Records excerpted from a collection:
- Opening Delimiter -

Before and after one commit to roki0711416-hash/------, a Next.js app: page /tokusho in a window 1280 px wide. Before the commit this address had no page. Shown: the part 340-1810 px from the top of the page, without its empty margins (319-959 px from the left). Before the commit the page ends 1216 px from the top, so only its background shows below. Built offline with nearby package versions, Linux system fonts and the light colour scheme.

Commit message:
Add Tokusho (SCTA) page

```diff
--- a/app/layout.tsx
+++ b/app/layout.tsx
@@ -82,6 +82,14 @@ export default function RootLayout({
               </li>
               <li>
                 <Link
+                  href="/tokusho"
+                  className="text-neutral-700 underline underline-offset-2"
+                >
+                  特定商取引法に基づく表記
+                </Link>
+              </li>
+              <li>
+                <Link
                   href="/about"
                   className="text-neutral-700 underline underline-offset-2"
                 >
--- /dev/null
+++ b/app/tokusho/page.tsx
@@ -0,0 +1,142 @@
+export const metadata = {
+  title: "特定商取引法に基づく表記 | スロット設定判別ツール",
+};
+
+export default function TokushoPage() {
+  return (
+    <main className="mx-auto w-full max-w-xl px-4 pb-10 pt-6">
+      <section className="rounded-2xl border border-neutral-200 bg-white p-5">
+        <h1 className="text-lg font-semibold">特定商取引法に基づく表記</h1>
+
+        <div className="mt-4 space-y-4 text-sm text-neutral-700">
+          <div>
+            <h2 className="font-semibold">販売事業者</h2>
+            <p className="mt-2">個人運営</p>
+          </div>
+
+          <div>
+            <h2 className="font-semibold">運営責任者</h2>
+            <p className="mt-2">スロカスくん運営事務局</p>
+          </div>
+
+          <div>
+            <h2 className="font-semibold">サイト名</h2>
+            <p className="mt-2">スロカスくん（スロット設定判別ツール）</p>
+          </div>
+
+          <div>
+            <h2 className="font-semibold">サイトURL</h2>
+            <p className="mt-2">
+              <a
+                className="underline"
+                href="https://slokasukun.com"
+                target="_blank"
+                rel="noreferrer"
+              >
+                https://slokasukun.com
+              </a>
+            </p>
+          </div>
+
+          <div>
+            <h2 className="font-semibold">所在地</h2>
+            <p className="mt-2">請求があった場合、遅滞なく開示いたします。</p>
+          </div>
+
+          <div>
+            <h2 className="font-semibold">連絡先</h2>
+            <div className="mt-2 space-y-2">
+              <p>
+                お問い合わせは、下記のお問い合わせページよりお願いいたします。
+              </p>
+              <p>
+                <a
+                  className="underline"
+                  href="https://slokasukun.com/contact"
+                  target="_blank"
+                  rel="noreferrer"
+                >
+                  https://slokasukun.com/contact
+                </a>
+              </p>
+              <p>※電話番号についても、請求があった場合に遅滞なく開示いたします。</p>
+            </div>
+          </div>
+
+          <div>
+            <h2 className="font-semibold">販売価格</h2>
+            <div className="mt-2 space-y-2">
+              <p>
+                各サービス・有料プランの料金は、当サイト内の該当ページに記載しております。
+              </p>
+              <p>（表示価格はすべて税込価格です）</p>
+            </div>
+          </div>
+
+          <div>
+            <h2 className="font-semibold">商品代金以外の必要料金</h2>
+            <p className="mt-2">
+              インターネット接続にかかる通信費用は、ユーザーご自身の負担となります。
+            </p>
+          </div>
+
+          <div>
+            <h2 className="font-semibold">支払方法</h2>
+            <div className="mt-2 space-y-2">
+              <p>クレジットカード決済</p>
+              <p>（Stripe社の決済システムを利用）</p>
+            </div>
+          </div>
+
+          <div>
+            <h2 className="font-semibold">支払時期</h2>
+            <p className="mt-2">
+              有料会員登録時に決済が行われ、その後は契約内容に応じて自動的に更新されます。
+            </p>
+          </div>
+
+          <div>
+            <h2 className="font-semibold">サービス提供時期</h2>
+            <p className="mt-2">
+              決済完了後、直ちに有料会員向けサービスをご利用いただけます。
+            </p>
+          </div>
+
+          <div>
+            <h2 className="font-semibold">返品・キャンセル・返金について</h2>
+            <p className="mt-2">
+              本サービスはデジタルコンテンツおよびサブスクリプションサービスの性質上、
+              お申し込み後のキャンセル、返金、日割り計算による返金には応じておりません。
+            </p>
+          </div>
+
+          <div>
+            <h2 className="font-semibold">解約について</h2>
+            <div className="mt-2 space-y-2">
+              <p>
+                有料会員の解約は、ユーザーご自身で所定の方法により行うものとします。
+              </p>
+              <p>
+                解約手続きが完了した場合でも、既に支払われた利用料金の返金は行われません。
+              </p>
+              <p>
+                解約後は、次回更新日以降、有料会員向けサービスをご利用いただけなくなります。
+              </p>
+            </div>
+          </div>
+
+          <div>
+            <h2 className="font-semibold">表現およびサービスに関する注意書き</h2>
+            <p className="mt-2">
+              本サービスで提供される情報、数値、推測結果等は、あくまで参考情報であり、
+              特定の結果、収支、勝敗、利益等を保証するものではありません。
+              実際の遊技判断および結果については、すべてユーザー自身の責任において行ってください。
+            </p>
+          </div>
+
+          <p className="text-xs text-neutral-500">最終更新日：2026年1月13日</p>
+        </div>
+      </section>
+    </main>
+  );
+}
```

- Closing Delimiter -

Task item
Copy every record exactly, leaving each line intact.

Completed exercise
Before and after one commit to roki0711416-hash/------, a Next.js app: page /tokusho in a window 1280 px wide. Before the commit this address had no page. Shown: the part 340-1810 px from the top of the page, without its empty margins (319-959 px from the left). Before the commit the page ends 1216 px from the top, so only its background shows below. Built offline with nearby package versions, Linux system fonts and the light colour scheme.

Commit message:
Add Tokusho (SCTA) page

```diff
--- a/app/layout.tsx
+++ b/app/layout.tsx
@@ -82,6 +82,14 @@ export default function RootLayout({
               </li>
               <li>
                 <Link
+                  href="/tokusho"
+                  className="text-neutral-700 underline underline-offset-2"
+                >
+                  特定商取引法に基づく表記
+                </Link>
+              </li>
+              <li>
+                <Link
                   href="/about"
                   className="text-neutral-700 underline underline-offset-2"
                 >
--- /dev/null
+++ b/app/tokusho/page.tsx
@@ -0,0 +1,142 @@
+export const metadata = {
+  title: "特定商取引法に基づく表記 | スロット設定判別ツール",
+};
+
+export default function TokushoPage() {
+  return (
+    <main className="mx-auto w-full max-w-xl px-4 pb-10 pt-6">
+      <section className="rounded-2xl border border-neutral-200 bg-white p-5">
+        <h1 className="text-lg font-semibold">特定商取引法に基づく表記</h1>
+
+        <div className="mt-4 space-y-4 text-sm text-neutral-700">
+          <div>
+            <h2 className="font-semibold">販売事業者</h2>
+            <p className="mt-2">個人運営</p>
+          </div>
+
+          <div>
+            <h2 className="font-semibold">運営責任者</h2>
+            <p className="mt-2">スロカスくん運営事務局</p>
+          </div>
+
+          <div>
+            <h2 className="font-semibold">サイト名</h2>
+            <p className="mt-2">スロカスくん（スロット設定判別ツール）</p>
+          </div>
+
+          <div>
+            <h2 className="font-semibold">サイトURL</h2>
+            <p className="mt-2">
+              <a
+                className="underline"
+                href="https://slokasukun.com"
+                target="_blank"
+                rel="noreferrer"
+              >
+                https://slokasukun.com
+              </a>
+            </p>
+          </div>
+
+          <div>
+            <h2 className="font-semibold">所在地</h2>
+            <p className="mt-2">請求があった場合、遅滞なく開示いたします。</p>
+          </div>
+
+          <div>
+            <h2 className="font-semibold">連絡先</h2>
+            <div className="mt-2 space-y-2">
+              <p>
+                お問い合わせは、下記のお問い合わせページよりお願いいたします。
+              </p>
+              <p>
+                <a
+                  className="underline"
+                  href="https://slokasukun.com/contact"
+                  target="_blank"
+                  rel="noreferrer"
+                >
+                  https://slokasukun.com/contact
+                </a>
+              </p>
+              <p>※電話番号についても、請求があった場合に遅滞なく開示いたします。</p>
+            </div>
+          </div>
+
+          <div>
+            <h2 className="font-semibold">販売価格</h2>
+            <div className="mt-2 space-y-2">
+              <p>
+                各サービス・有料プランの料金は、当サイト内の該当ページに記載しております。
+              </p>
+              <p>（表示価格はすべて税込価格です）</p>
+            </div>
+          </div>
+
+          <div>
+            <h2 className="font-semibold">商品代金以外の必要料金</h2>
+            <p className="mt-2">
+              インターネット接続にかかる通信費用は、ユーザーご自身の負担となります。
+            </p>
+          </div>
+
+          <div>
+            <h2 className="font-semibold">支払方法</h2>
+            <div className="mt-2 space-y-2">
+              <p>クレジットカード決済</p>
+              <p>（Stripe社の決済システムを利用）</p>
+            </div>
+          </div>
+
+          <div>
+            <h2 className="font-semibold">支払時期</h2>
+            <p className="mt-2">
+              有料会員登録時に決済が行われ、その後は契約内容に応じて自動的に更新されます。
+            </p>
+          </div>
+
+          <div>
+            <h2 className="font-semibold">サービス提供時期</h2>
+            <p className="mt-2">
+              決済完了後、直ちに有料会員向けサービスをご利用いただけます。
+            </p>
+          </div>
+
+          <div>
+            <h2 className="font-semibold">返品・キャンセル・返金について</h2>
+            <p className="mt-2">
+              本サービスはデジタルコンテンツおよびサブスクリプションサービスの性質上、
+              お申し込み後のキャンセル、返金、日割り計算による返金には応じておりません。
+            </p>
+          </div>
+
+          <div>
+            <h2 className="font-semibold">解約について</h2>
+            <div className="mt-2 space-y-2">
+              <p>
+                有料会員の解約は、ユーザーご自身で所定の方法により行うものとします。
+              </p>
+              <p>
+                解約手続きが完了した場合でも、既に支払われた利用料金の返金は行われません。
+              </p>
+              <p>
+                解約後は、次回更新日以降、有料会員向けサービスをご利用いただけなくなります。
+              </p>
+            </div>
+          </div>
+
+          <div>
+            <h2 className="font-semibold">表現およびサービスに関する注意書き</h2>
+            <p className="mt-2">
+              本サービスで提供される情報、数値、推測結果等は、あくまで参考情報であり、
+              特定の結果、収支、勝敗、利益等を保証するものではありません。
+              実際の遊技判断および結果については、すべてユーザー自身の責任において行ってください。
+            </p>
+          </div>
+
+          <p className="text-xs text-neutral-500">最終更新日：2026年1月13日</p>
+        </div>
+      </section>
+    </main>
+  );
+}
```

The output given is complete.